In an effort to deter Hamas from supporting the border protests and launching incendiary kites, Israel has bombed Hamas targets throughout Gaza over the past several months.[fn]“Army warns Gazans against flying firebomb kites into Israel”, Times of Israel, 4 May 2018.Hide Footnote At first, Hamas did not respond to these Israeli strikes, hoping to give the border protests a chance to succeed in bringing international pressure that would force Israel to end the blockade.[fn]Interviews, Hamas, Islamic Jihad leaders, Gaza City, May-July 2018.Hide Footnote (Similarly, Hamas and Islamic Jihad refrained from retaliating after a 30 October 2017 Israeli strike that killed over a dozen Palestinian militants and members of a rescue team, because the strike occurred just two days before the PA was to take over Gaza’s crossings and Hamas did not want a new escalation to sabotage the attempted Palestinian reconciliation.[fn]Ibid; “Death toll from Israeli strike on Gaza tunnel rises to 12”, France 24, 3 November 2017.Hide Footnote ) But as Israel’s aerial strikes increased, Hamas and Islamic Jihad began to retaliate with limited, short-range projectile fire with the aim of reestablishing the precedent that Israeli bombings would not go unanswered.[fn]Ibid.Hide Footnote
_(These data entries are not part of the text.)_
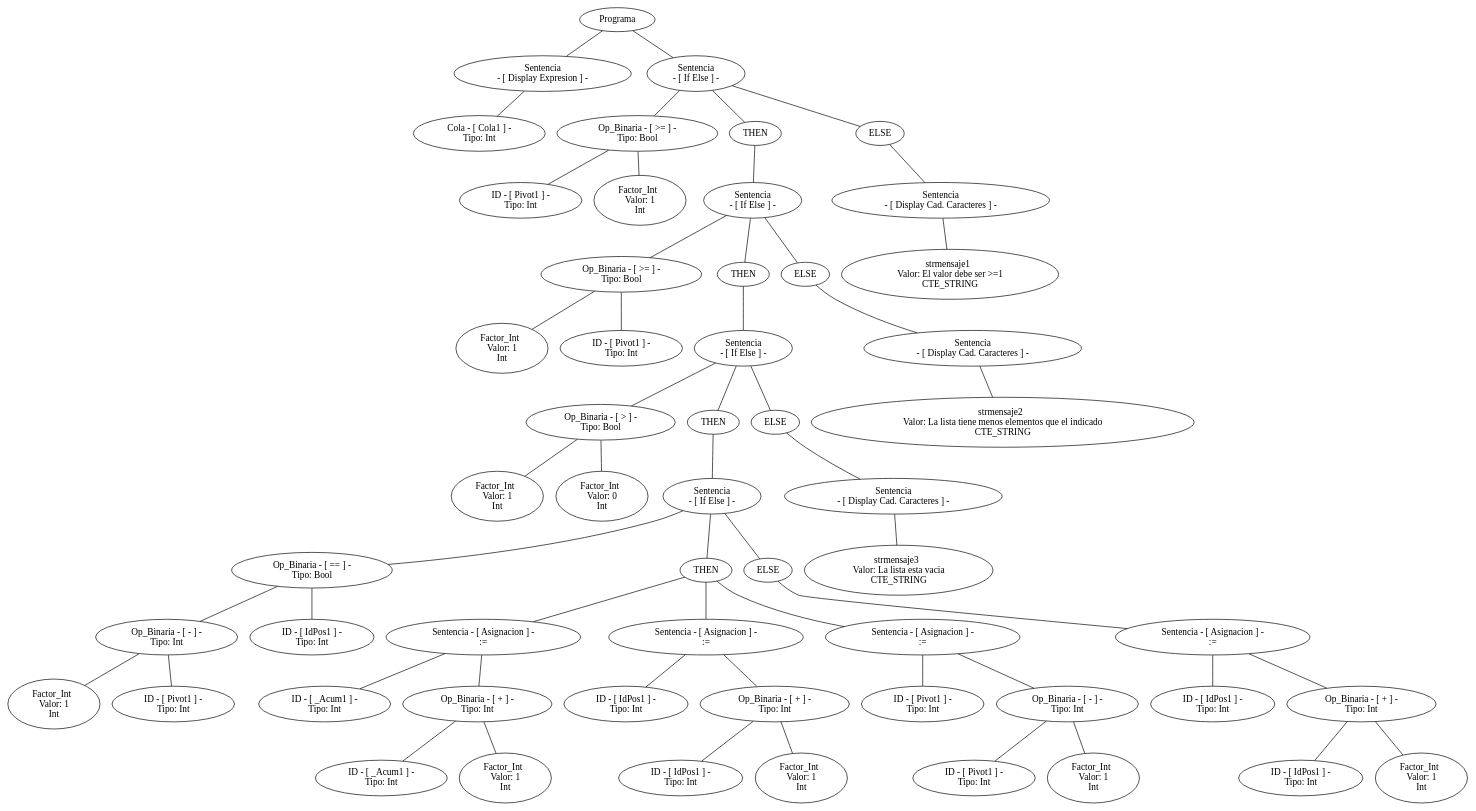
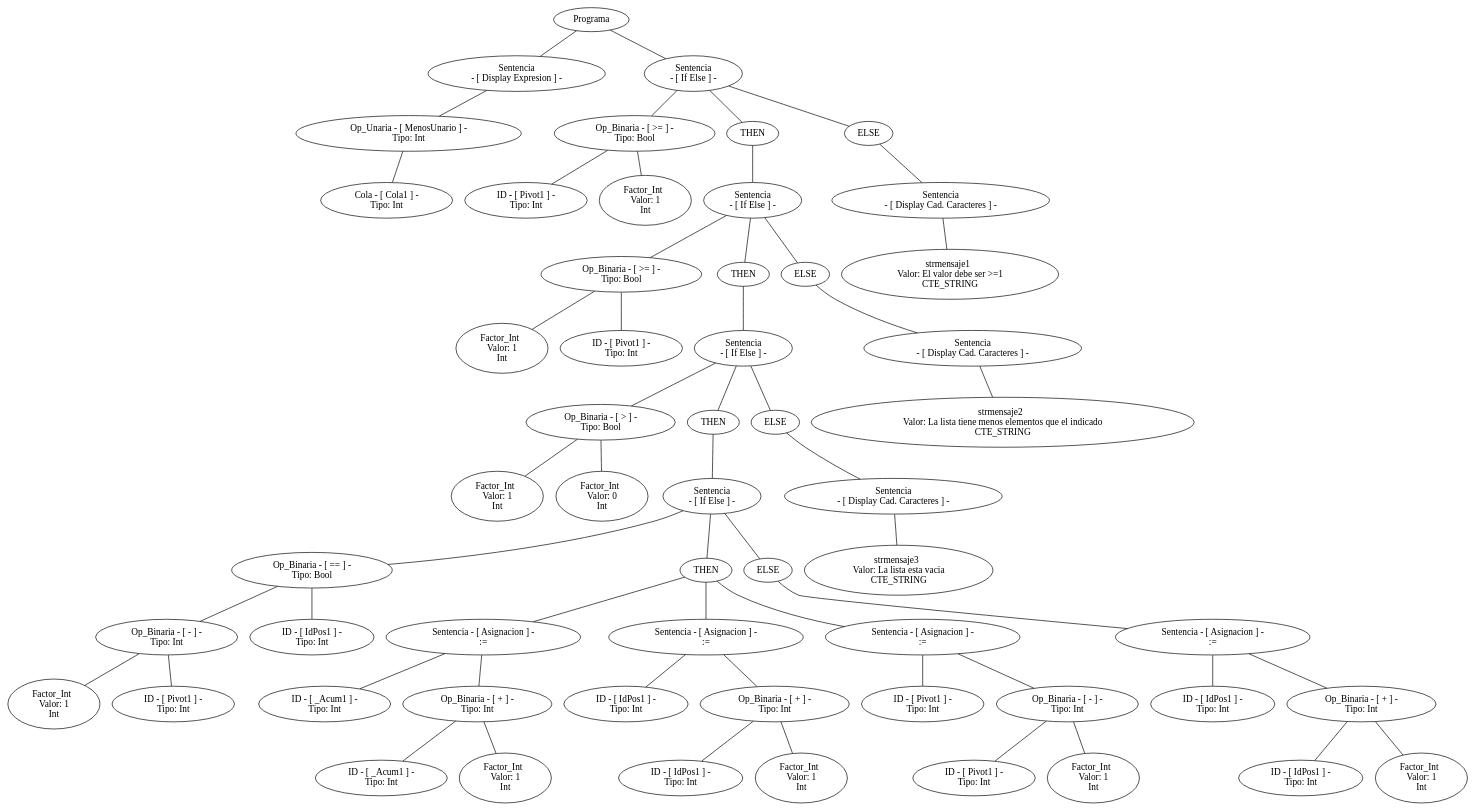
The diagram in arbol.dot (SantiPerez17/Compiladores), drawn with Graphviz before and after one commit. The commit also changed 7 other files, not shown here.

```diff
--- a/arbol.dot
+++ b/arbol.dot
@@ -1,168 +1,171 @@
 graph G {nodo_programa[label="Programa"]
-nodo_178166013[label="Sentencia
+nodo_1106396872[label="Sentencia
  - [ Display Expresion ] -"]
-nodo_programa--nodo_178166013
-nodo_8597687631[label=" Cola - [ Cola1 ] - 
+nodo_programa--nodo_1106396872
+nodo_1612532337[label=" Op_Unaria - [ MenosUnario ] - 
  Tipo: Int"]
-nodo_178166013--nodo_8597687631
-nodo_1153360509[label="Sentencia
+nodo_1106396872--nodo_1612532337
+nodo_13777518681[label=" Cola - [ Cola1 ] - 
+ Tipo: Int"]
+nodo_1612532337--nodo_13777518681
+nodo_1206660229[label="Sentencia
  - [ If Else ] -"]
-nodo_programa--nodo_1153360509
-nodo_1106396872[label=" Op_Binaria - [ >= ] - 
+nodo_programa--nodo_1206660229
+nodo_1187529709[label=" Op_Binaria - [ >= ] - 
  Tipo: Bool"]
-nodo_1153360509--nodo_1106396872
-nodo_61690075[label=" ID - [ Pivot1 ] - 
+nodo_1206660229--nodo_1187529709
+nodo_716849892[label=" ID - [ Pivot1 ] - 
  Tipo: Int"]
-nodo_1106396872--nodo_61690075
-nodo_166321181[label="Factor_Int  
- Valor: 1 
-Int"]
-nodo_1106396872--nodo_166321181
-nodo_11533605091[label="THEN"]
-nodo_1153360509--nodo_11533605091
-nodo_980908631[label="Sentencia
- - [ If Else ] -"]
-nodo_11533605091--nodo_980908631
-nodo_1776336855[label=" Op_Binaria - [ >= ] - 
- Tipo: Bool"]
-nodo_980908631--nodo_1776336855
-nodo_10621368[label="Factor_Int  
- Valor: 1 
-Int"]
-nodo_1776336855--nodo_10621368
-nodo_1206660229[label=" ID - [ Pivot1 ] - 
- Tipo: Int"]
-nodo_1776336855--nodo_1206660229
-nodo_9809086311[label="THEN"]
-nodo_980908631--nodo_9809086311
-nodo_1187529709[label="Sentencia
- - [ If Else ] -"]
-nodo_9809086311--nodo_1187529709
-nodo_716849892[label=" Op_Binaria - [ > ] - 
- Tipo: Bool"]
 nodo_1187529709--nodo_716849892
 nodo_981838298[label="Factor_Int  
  Valor: 1 
 Int"]
-nodo_716849892--nodo_981838298
-nodo_472592907[label="Factor_Int  
+nodo_1187529709--nodo_981838298
+nodo_12066602291[label="THEN"]
+nodo_1206660229--nodo_12066602291
+nodo_472592907[label="Sentencia
+ - [ If Else ] -"]
+nodo_12066602291--nodo_472592907
+nodo_410574152[label=" Op_Binaria - [ >= ] - 
+ Tipo: Bool"]
+nodo_472592907--nodo_410574152
+nodo_1621955009[label="Factor_Int  
+ Valor: 1 
+Int"]
+nodo_410574152--nodo_1621955009
+nodo_2012327799[label=" ID - [ Pivot1 ] - 
+ Tipo: Int"]
+nodo_410574152--nodo_2012327799
+nodo_4725929071[label="THEN"]
+nodo_472592907--nodo_4725929071
+nodo_848257256[label="Sentencia
+ - [ If Else ] -"]
+nodo_4725929071--nodo_848257256
+nodo_1824745836[label=" Op_Binaria - [ > ] - 
+ Tipo: Bool"]
+nodo_848257256--nodo_1824745836
+nodo_1692945964[label="Factor_Int  
+ Valor: 1 
+Int"]
+nodo_1824745836--nodo_1692945964
+nodo_504942545[label="Factor_Int  
  Valor: 0 
 Int"]
-nodo_716849892--nodo_472592907
-nodo_11875297091[label="THEN"]
-nodo_1187529709--nodo_11875297091
-nodo_410574152[label="Sentencia
+nodo_1824745836--nodo_504942545
+nodo_8482572561[label="THEN"]
+nodo_848257256--nodo_8482572561
+nodo_1473869018[label="Sentencia
  - [ If Else ] -"]
-nodo_11875297091--nodo_410574152
-nodo_1621955009[label=" Op_Binaria - [ == ] - 
+nodo_8482572561--nodo_1473869018
+nodo_547811140[label=" Op_Binaria - [ == ] - 
  Tipo: Bool"]
-nodo_410574152--nodo_1621955009
-nodo_2012327799[label=" Op_Binaria - [ - ] - 
+nodo_1473869018--nodo_547811140
+nodo_110713938[label=" Op_Binaria - [ - ] - 
  Tipo: Int"]
-nodo_1621955009--nodo_2012327799
-nodo_848257256[label="Factor_Int  
+nodo_547811140--nodo_110713938
+nodo_1588030743[label="Factor_Int  
  Valor: 1 
 Int"]
-nodo_2012327799--nodo_848257256
-nodo_1824745836[label=" ID - [ Pivot1 ] - 
+nodo_110713938--nodo_1588030743
+nodo_1120185789[label=" ID - [ Pivot1 ] - 
  Tipo: Int"]
-nodo_2012327799--nodo_1824745836
-nodo_1692945964[label=" ID - [ IdPos1 ] - 
+nodo_110713938--nodo_1120185789
+nodo_1427089006[label=" ID - [ IdPos1 ] - 
  Tipo: Int"]
-nodo_1621955009--nodo_1692945964
-nodo_4105741521[label="THEN"]
-nodo_410574152--nodo_4105741521
-nodo_504942545[label="Sentencia - [ Asignacion ] -
+nodo_547811140--nodo_1427089006
+nodo_14738690181[label="THEN"]
+nodo_1473869018--nodo_14738690181
+nodo_423103313[label="Sentencia - [ Asignacion ] -
  :="]
-nodo_4105741521--nodo_504942545
-nodo_1473869018[label=" ID - [ _Acum1 ] - 
+nodo_14738690181--nodo_423103313
+nodo_2081555124[label=" ID - [ _Acum1 ] - 
  Tipo: Int"]
-nodo_504942545--nodo_1473869018
-nodo_547811140[label=" Op_Binaria - [ + ] - 
+nodo_423103313--nodo_2081555124
+nodo_459071950[label=" Op_Binaria - [ + ] - 
  Tipo: Int"]
-nodo_504942545--nodo_547811140
-nodo_110713938[label=" ID - [ _Acum1 ] - 
+nodo_423103313--nodo_459071950
+nodo_868751389[label=" ID - [ _Acum1 ] - 
  Tipo: Int"]
-nodo_547811140--nodo_110713938
-nodo_277895784[label="Factor_Int  
+nodo_459071950--nodo_868751389
+nodo_1889404245[label="Factor_Int  
  Valor: 1 
 Int"]
-nodo_547811140--nodo_277895784
-nodo_1588030743[label="Sentencia - [ Asignacion ] -
+nodo_459071950--nodo_1889404245
+nodo_1794375606[label="Sentencia - [ Asignacion ] -
  :="]
-nodo_4105741521--nodo_1588030743
-nodo_1120185789[label=" ID - [ IdPos1 ] - 
+nodo_14738690181--nodo_1794375606
+nodo_102258686[label=" ID - [ IdPos1 ] - 
  Tipo: Int"]
-nodo_1588030743--nodo_1120185789
-nodo_1427089006[label=" Op_Binaria - [ + ] - 
+nodo_1794375606--nodo_102258686
+nodo_2050393186[label=" Op_Binaria - [ + ] - 
  Tipo: Int"]
-nodo_1588030743--nodo_1427089006
-nodo_423103313[label=" ID - [ IdPos1 ] - 
+nodo_1794375606--nodo_2050393186
+nodo_156066761[label=" ID - [ IdPos1 ] - 
  Tipo: Int"]
-nodo_1427089006--nodo_423103313
-nodo_2081555124[label="Factor_Int  
+nodo_2050393186--nodo_156066761
+nodo_2092315417[label="Factor_Int  
  Valor: 1 
 Int"]
-nodo_1427089006--nodo_2081555124
-nodo_459071950[label="Sentencia - [ Asignacion ] -
+nodo_2050393186--nodo_2092315417
+nodo_945110230[label="Sentencia - [ Asignacion ] -
  :="]
-nodo_4105741521--nodo_459071950
-nodo_868751389[label=" ID - [ Pivot1 ] - 
+nodo_14738690181--nodo_945110230
+nodo_1980676650[label=" ID - [ Pivot1 ] - 
  Tipo: Int"]
-nodo_459071950--nodo_868751389
-nodo_1794375606[label=" Op_Binaria - [ - ] - 
+nodo_945110230--nodo_1980676650
+nodo_348113929[label=" Op_Binaria - [ - ] - 
  Tipo: Int"]
-nodo_459071950--nodo_1794375606
-nodo_102258686[label=" ID - [ Pivot1 ] - 
+nodo_945110230--nodo_348113929
+nodo_1499204476[label=" ID - [ Pivot1 ] - 
  Tipo: Int"]
-nodo_1794375606--nodo_102258686
-nodo_2050393186[label="Factor_Int  
+nodo_348113929--nodo_1499204476
+nodo_1216233229[label="Factor_Int  
  Valor: 1 
 Int"]
-nodo_1794375606--nodo_2050393186
-nodo_4105741522[label="ELSE"]
-nodo_410574152--nodo_4105741522
-nodo_156066761[label="Sentencia - [ Asignacion ] -
+nodo_348113929--nodo_1216233229
+nodo_14738690182[label="ELSE"]
+nodo_1473869018--nodo_14738690182
+nodo_1268913090[label="Sentencia - [ Asignacion ] -
  :="]
-nodo_4105741522--nodo_156066761
-nodo_2092315417[label=" ID - [ IdPos1 ] - 
+nodo_14738690182--nodo_1268913090
+nodo_555176251[label=" ID - [ IdPos1 ] - 
  Tipo: Int"]
-nodo_156066761--nodo_2092315417
-nodo_945110230[label=" Op_Binaria - [ + ] - 
+nodo_1268913090--nodo_555176251
+nodo_413772174[label=" Op_Binaria - [ + ] - 
  Tipo: Int"]
-nodo_156066761--nodo_945110230
-nodo_1980676650[label=" ID - [ IdPos1 ] - 
+nodo_1268913090--nodo_413772174
+nodo_555121601[label=" ID - [ IdPos1 ] - 
  Tipo: Int"]
-nodo_945110230--nodo_1980676650
-nodo_348113929[label="Factor_Int  
+nodo_413772174--nodo_555121601
+nodo_2062630946[label="Factor_Int  
  Valor: 1 
 Int"]
-nodo_945110230--nodo_348113929
-nodo_11875297092[label="ELSE"]
-nodo_1187529709--nodo_11875297092
-nodo_1499204476[label="Sentencia
+nodo_413772174--nodo_2062630946
+nodo_8482572562[label="ELSE"]
+nodo_848257256--nodo_8482572562
+nodo_1635010766[label="Sentencia
  - [ Display Cad. Caracteres ] -"]
-nodo_11875297092--nodo_1499204476
-nodo_1216233229[label="strmensaje3  
+nodo_8482572562--nodo_1635010766
+nodo_885287095[label="strmensaje3  
  Valor: La lista esta vacia 
 CTE_STRING"]
-nodo_1499204476--nodo_1216233229
-nodo_9809086312[label="ELSE"]
-nodo_980908631--nodo_9809086312
-nodo_1268913090[label="Sentencia
+nodo_1635010766--nodo_885287095
+nodo_4725929072[label="ELSE"]
+nodo_472592907--nodo_4725929072
+nodo_647939485[label="Sentencia
  - [ Display Cad. Caracteres ] -"]
-nodo_9809086312--nodo_1268913090
-nodo_555176251[label="strmensaje2  
+nodo_4725929072--nodo_647939485
+nodo_1444831548[label="strmensaje2  
  Valor: La lista tiene menos elementos que el indicado 
 CTE_STRING"]
-nodo_1268913090--nodo_555176251
-nodo_11533605092[label="ELSE"]
-nodo_1153360509--nodo_11533605092
-nodo_413772174[label="Sentencia
+nodo_647939485--nodo_1444831548
+nodo_12066602292[label="ELSE"]
+nodo_1206660229--nodo_12066602292
+nodo_359620873[label="Sentencia
  - [ Display Cad. Caracteres ] -"]
-nodo_11533605092--nodo_413772174
-nodo_555121601[label="strmensaje1  
+nodo_12066602292--nodo_359620873
+nodo_41497283[label="strmensaje1  
  Valor: El valor debe ser >=1 
 CTE_STRING"]
-nodo_413772174--nodo_555121601
+nodo_359620873--nodo_41497283
 }
```
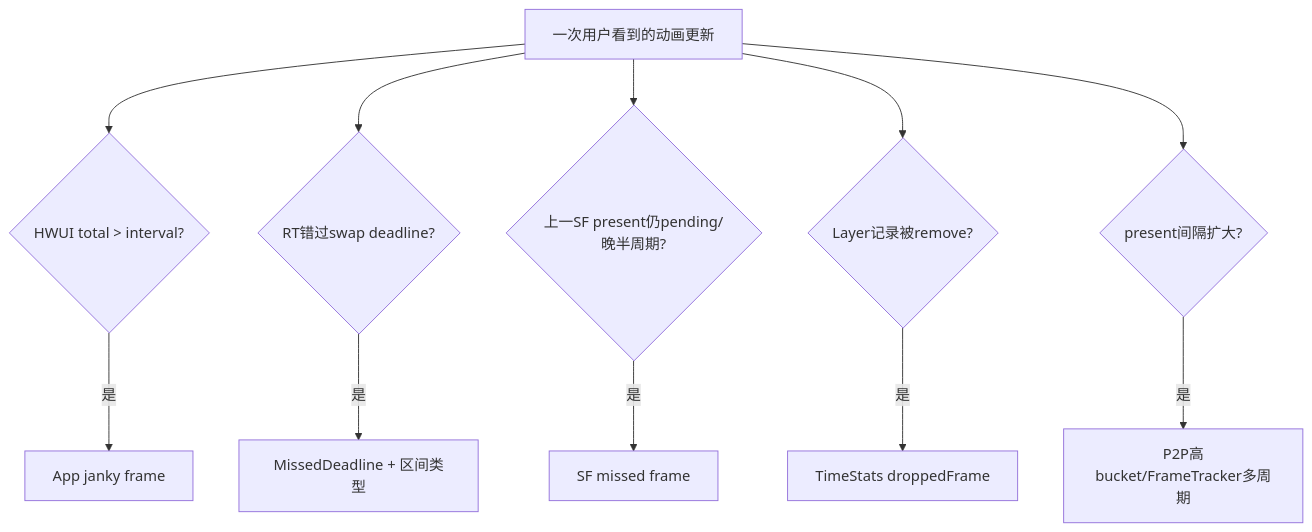
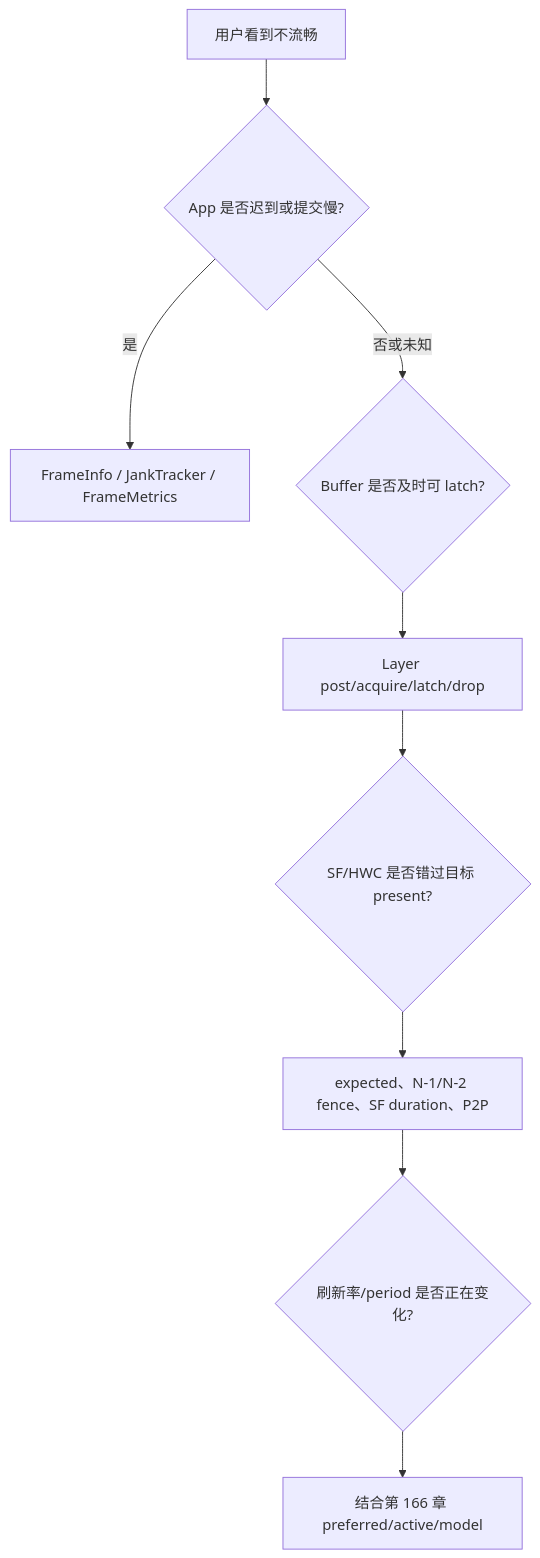
Before and after one commit to junyingzhao001/StudyNotes: the third of 3 diagrams in Android源码学习/167-Android11帧性能统计FrameInfoJankTrackerTimeStats与FrameTracker.md, drawn with Mermaid. The commit also changed other lines of this file and 30 other files, not shown here.

````diff
--- a/Android源码学习/167-Android11帧性能统计FrameInfoJankTrackerTimeStats与FrameTracker.md
+++ b/Android源码学习/167-Android11帧性能统计FrameInfoJankTrackerTimeStats与FrameTracker.md
@@ -795,13 +755,11 @@
 ```mermaid
 flowchart TD
-    F["一次用户看到的动画更新"] --> A{"HWUI total > interval?"}
-    A -->|"是"| AJ["App janky frame"]
-    F --> B{"RT错过swap deadline?"}
-    B -->|"是"| TYPE["MissedDeadline + 区间类型"]
-    F --> C{"上一SF present仍pending/晚半周期?"}
-    C -->|"是"| SM["SF missed frame"]
-    F --> D{"Layer记录被remove?"}
-    D -->|"是"| DROP["TimeStats droppedFrame"]
-    F --> E{"present间隔扩大?"}
-    E -->|"是"| P2P["P2P高bucket/FrameTracker多周期"]
+    Q["用户看到不流畅"] --> A{"App 是否迟到或提交慢?"}
+    A -->|是| H["FrameInfo / JankTracker / FrameMetrics"]
+    A -->|否或未知| B{"Buffer 是否及时可 latch?"}
+    B --> L["Layer post/acquire/latch/drop"]
+    L --> C{"SF/HWC 是否错过目标 present?"}
+    C --> S["expected、N-1/N-2 fence、SF duration、P2P"]
+    S --> R{"刷新率/period 是否正在变化?"}
+    R --> D["结合第 166 章 preferred/active/model"]
 ```
````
Under pressure from an Israeli public frustrated at the government’s inability to stop the burning of fields in the Gaza periphery and from hawkish ministers criticising Prime Minister Benjamin Netanyahu and Defence Minister Avigdor Lieberman for being soft on Hamas, the Israeli government has employed its main source of leverage over Gaza: steadily tightening the blockade.[fn]Itamar Eichner, “Bennett, Eisenkot go head-to-head over IDF’s Gaza policy”, YNET News, 16 July 2018. “Minister [Erdan] calls for targeted killings of Gaza kite bombers, Hamas leaders”, Times of Israel, 5 June 2018.Hide Footnote On 9 July, Israel announced it was closing Gaza’s crossings to all exports, restricting imports to “humanitarian equipment (including food and medicine)”, and reducing the area in the Mediterranean in which Palestinians could fish without being fired upon from nine to six nautical miles from shore.[fn]“Israel closes Gaza goods crossing over Palestinian arson kites”, AFP, 9 July 2018.Hide Footnote A week later, following the 14-15 July escalation, Israel announced a further restriction, this one to last nearly a week: halting the flow of all fuel and cooking gas into Gaza.[fn]“Israel suspends fuel deliveries to Gaza as arson ‎terrorism flares up”, Israel Hayom, 17 July 2018.Hide Footnote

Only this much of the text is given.